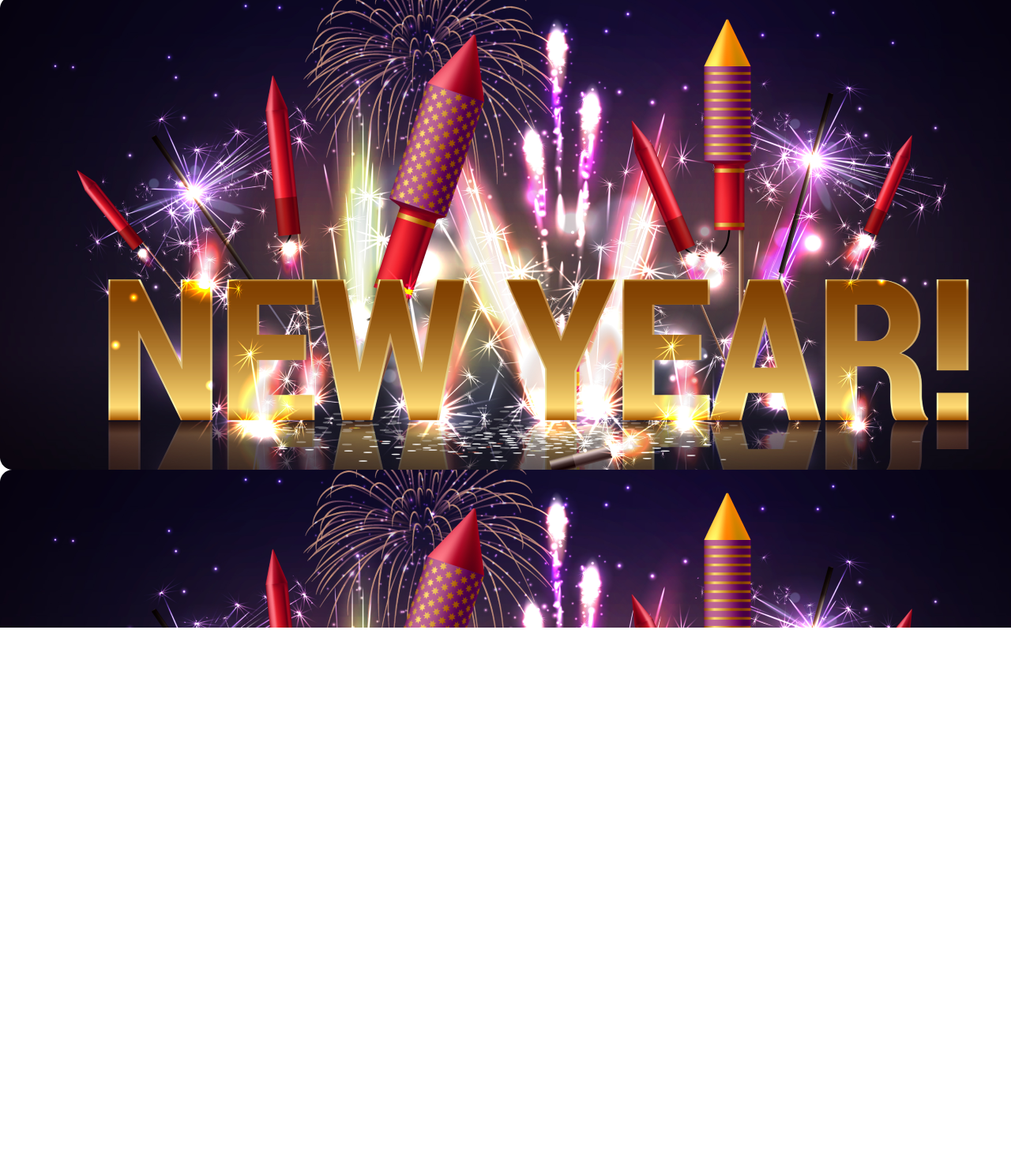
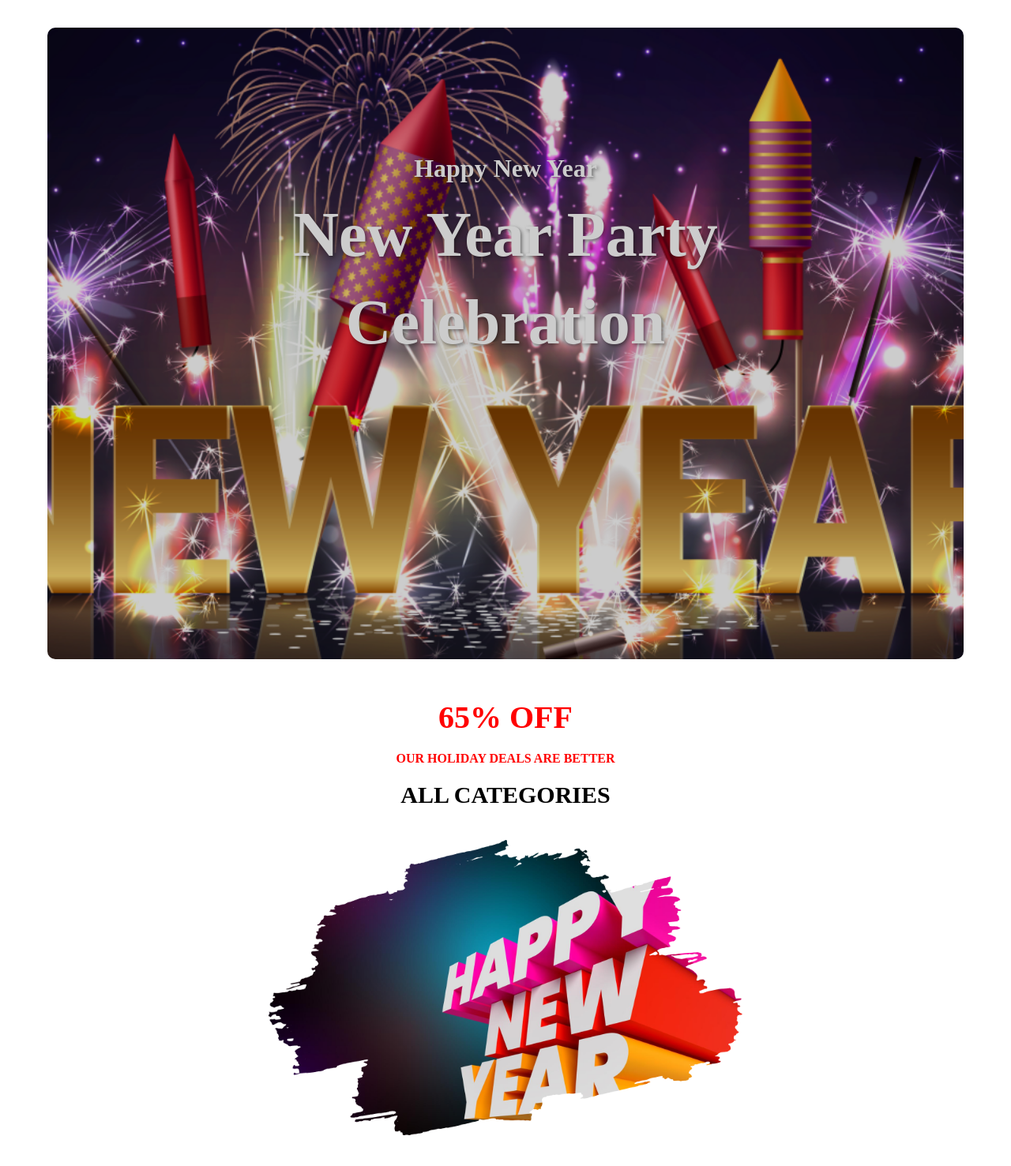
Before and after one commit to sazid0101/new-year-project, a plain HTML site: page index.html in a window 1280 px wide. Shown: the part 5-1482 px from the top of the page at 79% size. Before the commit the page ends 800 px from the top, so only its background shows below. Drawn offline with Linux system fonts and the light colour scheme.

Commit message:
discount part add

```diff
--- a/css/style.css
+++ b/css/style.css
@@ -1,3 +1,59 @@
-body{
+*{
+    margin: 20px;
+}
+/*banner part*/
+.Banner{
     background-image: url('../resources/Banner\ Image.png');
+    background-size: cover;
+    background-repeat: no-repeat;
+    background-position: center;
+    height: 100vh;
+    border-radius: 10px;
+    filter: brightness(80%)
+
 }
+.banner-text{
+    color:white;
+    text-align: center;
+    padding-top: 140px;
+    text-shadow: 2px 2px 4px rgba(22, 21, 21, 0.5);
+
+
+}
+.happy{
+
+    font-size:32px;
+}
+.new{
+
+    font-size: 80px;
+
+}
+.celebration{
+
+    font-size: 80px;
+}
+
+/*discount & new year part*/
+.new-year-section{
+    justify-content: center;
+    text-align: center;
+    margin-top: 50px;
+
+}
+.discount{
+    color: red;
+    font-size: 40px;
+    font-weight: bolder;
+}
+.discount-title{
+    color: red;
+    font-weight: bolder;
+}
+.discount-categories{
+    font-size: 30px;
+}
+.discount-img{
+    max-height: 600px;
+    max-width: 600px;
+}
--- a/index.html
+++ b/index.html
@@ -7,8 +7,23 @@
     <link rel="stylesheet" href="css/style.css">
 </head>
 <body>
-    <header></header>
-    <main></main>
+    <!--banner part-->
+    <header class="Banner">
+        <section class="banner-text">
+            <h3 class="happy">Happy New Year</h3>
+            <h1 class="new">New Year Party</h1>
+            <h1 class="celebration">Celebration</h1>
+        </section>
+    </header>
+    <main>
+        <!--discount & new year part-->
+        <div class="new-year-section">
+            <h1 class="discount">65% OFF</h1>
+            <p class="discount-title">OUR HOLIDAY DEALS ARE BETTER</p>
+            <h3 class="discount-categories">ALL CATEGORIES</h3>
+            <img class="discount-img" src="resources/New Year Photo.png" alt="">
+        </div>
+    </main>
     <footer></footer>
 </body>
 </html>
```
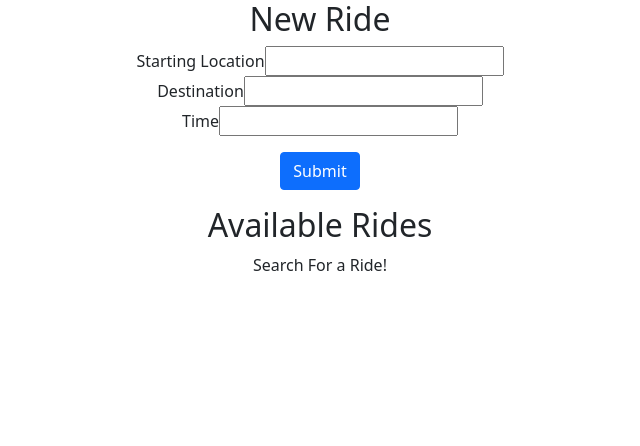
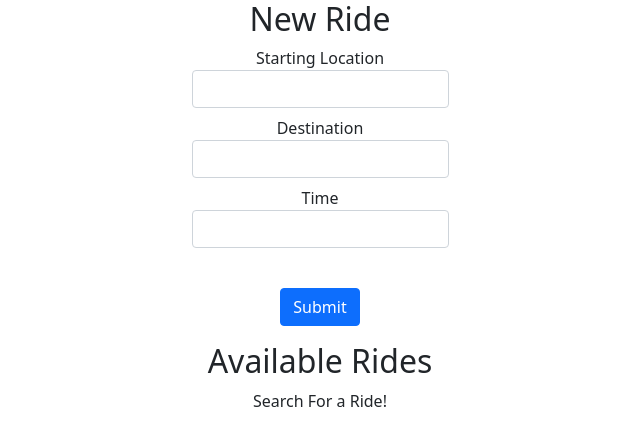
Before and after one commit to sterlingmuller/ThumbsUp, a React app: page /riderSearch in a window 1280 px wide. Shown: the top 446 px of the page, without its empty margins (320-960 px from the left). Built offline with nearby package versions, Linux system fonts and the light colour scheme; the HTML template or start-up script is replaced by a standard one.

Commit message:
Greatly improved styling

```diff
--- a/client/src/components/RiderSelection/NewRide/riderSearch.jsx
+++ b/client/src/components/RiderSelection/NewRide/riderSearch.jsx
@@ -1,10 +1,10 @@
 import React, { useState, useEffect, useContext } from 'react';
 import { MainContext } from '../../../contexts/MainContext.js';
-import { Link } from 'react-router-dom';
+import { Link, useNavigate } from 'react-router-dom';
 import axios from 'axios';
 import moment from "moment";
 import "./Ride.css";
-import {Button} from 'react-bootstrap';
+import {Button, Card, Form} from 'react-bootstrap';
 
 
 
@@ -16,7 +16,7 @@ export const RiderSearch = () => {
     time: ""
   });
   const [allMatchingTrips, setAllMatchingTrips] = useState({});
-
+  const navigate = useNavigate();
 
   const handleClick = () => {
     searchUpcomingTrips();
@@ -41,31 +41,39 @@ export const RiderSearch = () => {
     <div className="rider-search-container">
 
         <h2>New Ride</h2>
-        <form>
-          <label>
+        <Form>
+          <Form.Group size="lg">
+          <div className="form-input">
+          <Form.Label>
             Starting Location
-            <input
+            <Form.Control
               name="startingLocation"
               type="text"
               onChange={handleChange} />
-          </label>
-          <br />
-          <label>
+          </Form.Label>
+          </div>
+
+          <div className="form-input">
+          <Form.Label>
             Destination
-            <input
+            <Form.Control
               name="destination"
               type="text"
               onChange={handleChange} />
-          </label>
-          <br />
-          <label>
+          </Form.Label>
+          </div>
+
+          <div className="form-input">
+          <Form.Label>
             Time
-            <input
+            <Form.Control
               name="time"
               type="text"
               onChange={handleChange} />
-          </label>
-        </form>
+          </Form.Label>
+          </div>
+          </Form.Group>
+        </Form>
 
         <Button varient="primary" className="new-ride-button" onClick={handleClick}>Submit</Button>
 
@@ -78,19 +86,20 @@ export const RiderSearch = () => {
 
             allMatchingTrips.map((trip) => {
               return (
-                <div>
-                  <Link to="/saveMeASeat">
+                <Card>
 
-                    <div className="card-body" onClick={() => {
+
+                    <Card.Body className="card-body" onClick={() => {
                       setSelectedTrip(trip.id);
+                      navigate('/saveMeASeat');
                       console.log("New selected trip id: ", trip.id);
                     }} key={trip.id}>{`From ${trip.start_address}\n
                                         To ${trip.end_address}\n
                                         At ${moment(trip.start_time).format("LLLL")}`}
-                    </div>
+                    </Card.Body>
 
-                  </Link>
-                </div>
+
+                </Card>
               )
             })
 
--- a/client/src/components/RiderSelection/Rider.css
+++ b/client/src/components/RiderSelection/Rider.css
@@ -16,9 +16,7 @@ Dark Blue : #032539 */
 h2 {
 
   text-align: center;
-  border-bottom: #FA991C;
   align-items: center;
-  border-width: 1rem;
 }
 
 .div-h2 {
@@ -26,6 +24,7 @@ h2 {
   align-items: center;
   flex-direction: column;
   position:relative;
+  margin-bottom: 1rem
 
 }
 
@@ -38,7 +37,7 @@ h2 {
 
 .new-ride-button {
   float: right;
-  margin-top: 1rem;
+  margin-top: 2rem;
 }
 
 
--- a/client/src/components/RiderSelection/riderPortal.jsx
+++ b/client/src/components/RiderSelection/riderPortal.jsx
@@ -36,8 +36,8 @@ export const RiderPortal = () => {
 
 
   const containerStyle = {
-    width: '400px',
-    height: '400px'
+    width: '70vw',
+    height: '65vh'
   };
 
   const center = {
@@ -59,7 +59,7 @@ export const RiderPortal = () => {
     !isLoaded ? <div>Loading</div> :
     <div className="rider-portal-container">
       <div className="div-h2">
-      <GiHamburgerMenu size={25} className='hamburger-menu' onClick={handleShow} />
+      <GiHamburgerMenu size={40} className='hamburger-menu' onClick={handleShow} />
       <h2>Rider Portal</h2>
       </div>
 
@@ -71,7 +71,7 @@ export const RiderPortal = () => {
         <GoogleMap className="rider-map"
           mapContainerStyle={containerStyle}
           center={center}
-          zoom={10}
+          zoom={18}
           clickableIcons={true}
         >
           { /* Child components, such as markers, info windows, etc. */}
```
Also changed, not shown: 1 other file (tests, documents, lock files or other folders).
::::
**ASSIGNMENT**:
Repeat the material above word for word but skip the images.

**ANSWER TO THIS EXERCISE**:
Before and after one commit to sazid0101/new-year-project, a plain HTML site: page index.html in a window 1280 px wide. Shown: the part 5-1482 px from the top of the page at 79% size. Before the commit the page ends 800 px from the top, so only its background shows below. Drawn offline with Linux system fonts and the light colour scheme.

Commit message:
discount part add

```diff
--- a/css/style.css
+++ b/css/style.css
@@ -1,3 +1,59 @@
-body{
+*{
+    margin: 20px;
+}
+/*banner part*/
+.Banner{
     background-image: url('../resources/Banner\ Image.png');
+    background-size: cover;
+    background-repeat: no-repeat;
+    background-position: center;
+    height: 100vh;
+    border-radius: 10px;
+    filter: brightness(80%)
+
 }
+.banner-text{
+    color:white;
+    text-align: center;
+    padding-top: 140px;
+    text-shadow: 2px 2px 4px rgba(22, 21, 21, 0.5);
+
+
+}
+.happy{
+
+    font-size:32px;
+}
+.new{
+
+    font-size: 80px;
+
+}
+.celebration{
+
+    font-size: 80px;
+}
+
+/*discount & new year part*/
+.new-year-section{
+    justify-content: center;
+    text-align: center;
+    margin-top: 50px;
+
+}
+.discount{
+    color: red;
+    font-size: 40px;
+    font-weight: bolder;
+}
+.discount-title{
+    color: red;
+    font-weight: bolder;
+}
+.discount-categories{
+    font-size: 30px;
+}
+.discount-img{
+    max-height: 600px;
+    max-width: 600px;
+}
--- a/index.html
+++ b/index.html
@@ -7,8 +7,23 @@
     <link rel="stylesheet" href="css/style.css">
 </head>
 <body>
-    <header></header>
-    <main></main>
+    <!--banner part-->
+    <header class="Banner">
+        <section class="banner-text">
+            <h3 class="happy">Happy New Year</h3>
+            <h1 class="new">New Year Party</h1>
+            <h1 class="celebration">Celebration</h1>
+        </section>
+    </header>
+    <main>
+        <!--discount & new year part-->
+        <div class="new-year-section">
+            <h1 class="discount">65% OFF</h1>
+            <p class="discount-title">OUR HOLIDAY DEALS ARE BETTER</p>
+            <h3 class="discount-categories">ALL CATEGORIES</h3>
+            <img class="discount-img" src="resources/New Year Photo.png" alt="">
+        </div>
+    </main>
     <footer></footer>
 </body>
 </html>
```
Before and after one commit to sterlingmuller/ThumbsUp, a React app: page /riderSearch in a window 1280 px wide. Shown: the top 446 px of the page, without its empty margins (320-960 px from the left). Built offline with nearby package versions, Linux system fonts and the light colour scheme; the HTML template or start-up script is replaced by a standard one.

Commit message:
Greatly improved styling

```diff
--- a/client/src/components/RiderSelection/NewRide/riderSearch.jsx
+++ b/client/src/components/RiderSelection/NewRide/riderSearch.jsx
@@ -1,10 +1,10 @@
 import React, { useState, useEffect, useContext } from 'react';
 import { MainContext } from '../../../contexts/MainContext.js';
-import { Link } from 'react-router-dom';
+import { Link, useNavigate } from 'react-router-dom';
 import axios from 'axios';
 import moment from "moment";
 import "./Ride.css";
-import {Button} from 'react-bootstrap';
+import {Button, Card, Form} from 'react-bootstrap';
 
 
 
@@ -16,7 +16,7 @@ export const RiderSearch = () => {
     time: ""
   });
   const [allMatchingTrips, setAllMatchingTrips] = useState({});
-
+  const navigate = useNavigate();
 
   const handleClick = () => {
     searchUpcomingTrips();
@@ -41,31 +41,39 @@ export const RiderSearch = () => {
     <div className="rider-search-container">
 
         <h2>New Ride</h2>
-        <form>
-          <label>
+        <Form>
+          <Form.Group size="lg">
+          <div className="form-input">
+          <Form.Label>
             Starting Location
-            <input
+            <Form.Control
               name="startingLocation"
               type="text"
               onChange={handleChange} />
-          </label>
-          <br />
-          <label>
+          </Form.Label>
+          </div>
+
+          <div className="form-input">
+          <Form.Label>
             Destination
-            <input
+            <Form.Control
               name="destination"
               type="text"
               onChange={handleChange} />
-          </label>
-          <br />
-          <label>
+          </Form.Label>
+          </div>
+
+          <div className="form-input">
+          <Form.Label>
             Time
-            <input
+            <Form.Control
               name="time"
               type="text"
               onChange={handleChange} />
-          </label>
-        </form>
+          </Form.Label>
+          </div>
+          </Form.Group>
+        </Form>
 
         <Button varient="primary" className="new-ride-button" onClick={handleClick}>Submit</Button>
 
@@ -78,19 +86,20 @@ export const RiderSearch = () => {
 
             allMatchingTrips.map((trip) => {
               return (
-                <div>
-                  <Link to="/saveMeASeat">
+                <Card>
 
-                    <div className="card-body" onClick={() => {
+
+                    <Card.Body className="card-body" onClick={() => {
                       setSelectedTrip(trip.id);
+                      navigate('/saveMeASeat');
                       console.log("New selected trip id: ", trip.id);
                     }} key={trip.id}>{`From ${trip.start_address}\n
                                         To ${trip.end_address}\n
                                         At ${moment(trip.start_time).format("LLLL")}`}
-                    </div>
+                    </Card.Body>
 
-                  </Link>
-                </div>
+
+                </Card>
               )
             })
 
--- a/client/src/components/RiderSelection/Rider.css
+++ b/client/src/components/RiderSelection/Rider.css
@@ -16,9 +16,7 @@ Dark Blue : #032539 */
 h2 {
 
   text-align: center;
-  border-bottom: #FA991C;
   align-items: center;
-  border-width: 1rem;
 }
 
 .div-h2 {
@@ -26,6 +24,7 @@ h2 {
   align-items: center;
   flex-direction: column;
   position:relative;
+  margin-bottom: 1rem
 
 }
 
@@ -38,7 +37,7 @@ h2 {
 
 .new-ride-button {
   float: right;
-  margin-top: 1rem;
+  margin-top: 2rem;
 }
 
 
--- a/client/src/components/RiderSelection/riderPortal.jsx
+++ b/client/src/components/RiderSelection/riderPortal.jsx
@@ -36,8 +36,8 @@ export const RiderPortal = () => {
 
 
   const containerStyle = {
-    width: '400px',
-    height: '400px'
+    width: '70vw',
+    height: '65vh'
   };
 
   const center = {
@@ -59,7 +59,7 @@ export const RiderPortal = () => {
     !isLoaded ? <div>Loading</div> :
     <div className="rider-portal-container">
       <div className="div-h2">
-      <GiHamburgerMenu size={25} className='hamburger-menu' onClick={handleShow} />
+      <GiHamburgerMenu size={40} className='hamburger-menu' onClick={handleShow} />
       <h2>Rider Portal</h2>
       </div>
 
@@ -71,7 +71,7 @@ export const RiderPortal = () => {
         <GoogleMap className="rider-map"
           mapContainerStyle={containerStyle}
           center={center}
-          zoom={10}
+          zoom={18}
           clickableIcons={true}
         >
           { /* Child components, such as markers, info windows, etc. */}
```
Also changed, not shown: 1 other file (tests, documents, lock files or other folders).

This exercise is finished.